_Problem details_: Copy each line of the records that includes "images".

(Before-and-after change records)
____

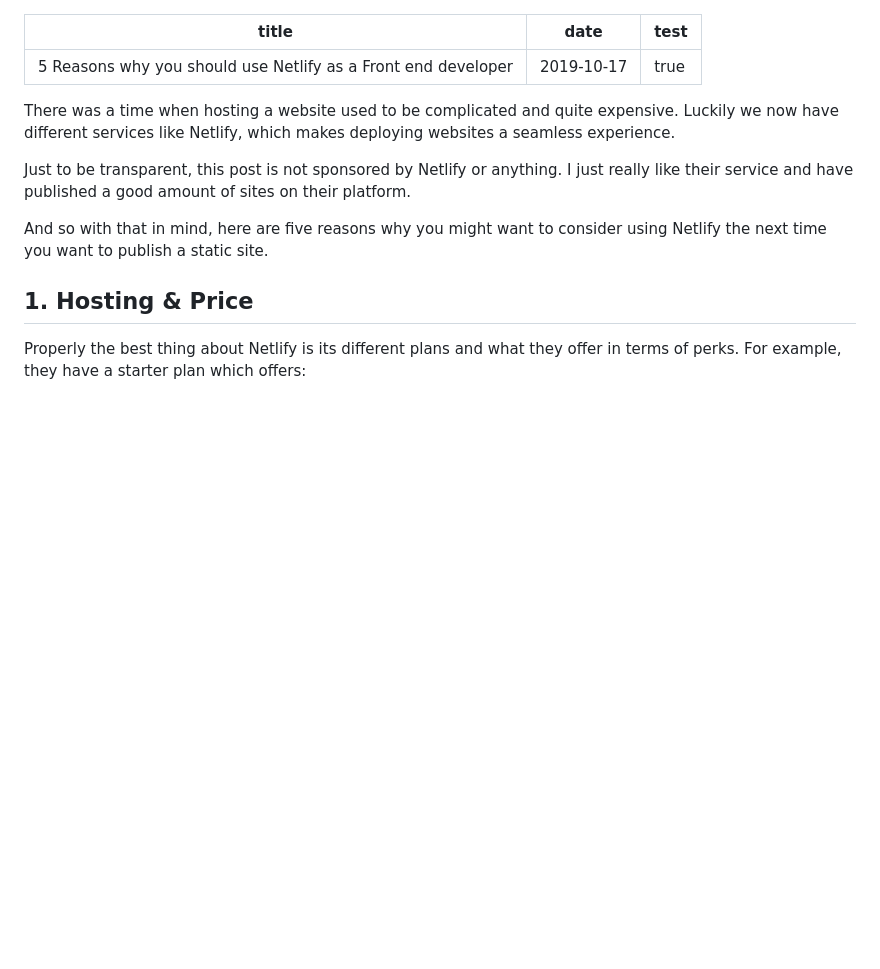
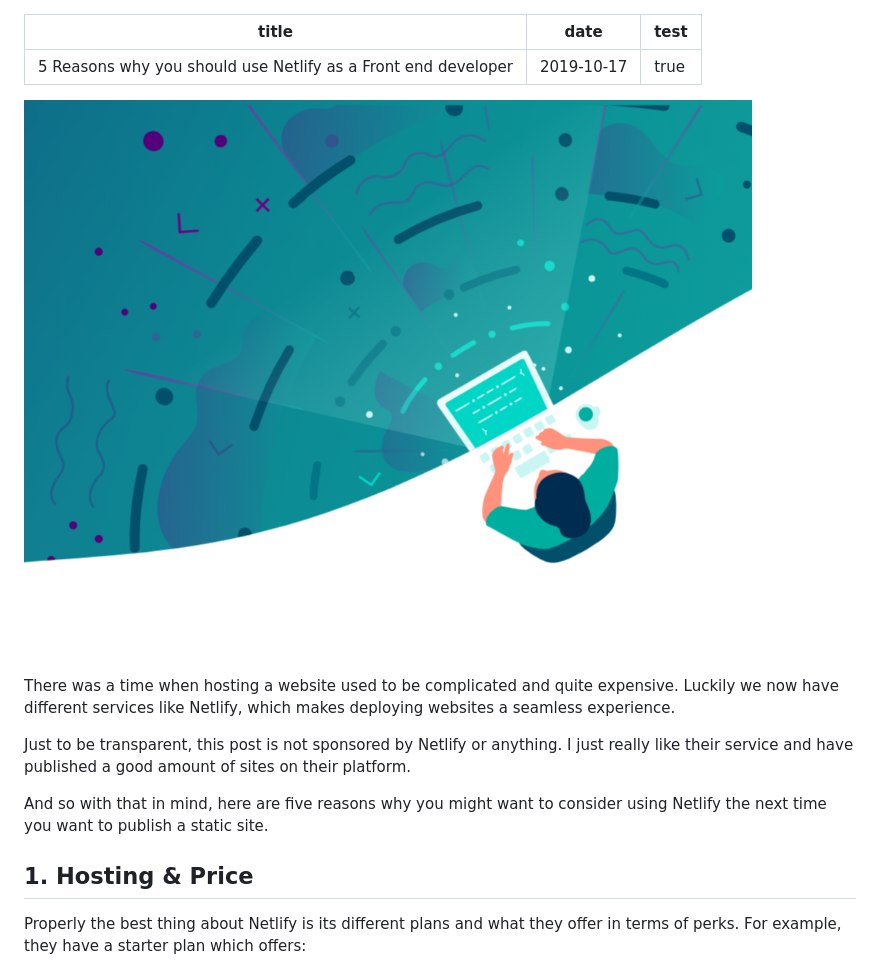
Before and after one commit to abdulahiroble/gatsby-careers-page, a Markdown page: src/posts/netlify.md, the part around the change. Rendered like a GitHub page; pictures changed too: src/images/netlify.png (added); blank space fills up the shorter version.

```diff
--- a/src/posts/netlify.md
+++ b/src/posts/netlify.md
@@ -3,6 +3,8 @@ title: '5 Reasons why you should use Netlify as a Front end developer'
 date: '2019-10-17'
 test: true
 ---
+
+![](../images/netlify.png)
 
 There was a time when hosting a website used to be complicated and quite expensive. Luckily we now have different services like Netlify, which makes deploying websites a seamless experience.
 
```
Also changed, not shown: 1 other file.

____

_The answer_:
Before and after one commit to abdulahiroble/gatsby-careers-page, a Markdown page: src/posts/netlify.md, the part around the change. Rendered like a GitHub page; pictures changed too: src/images/netlify.png (added); blank space fills up the shorter version.
+![](../images/netlify.png)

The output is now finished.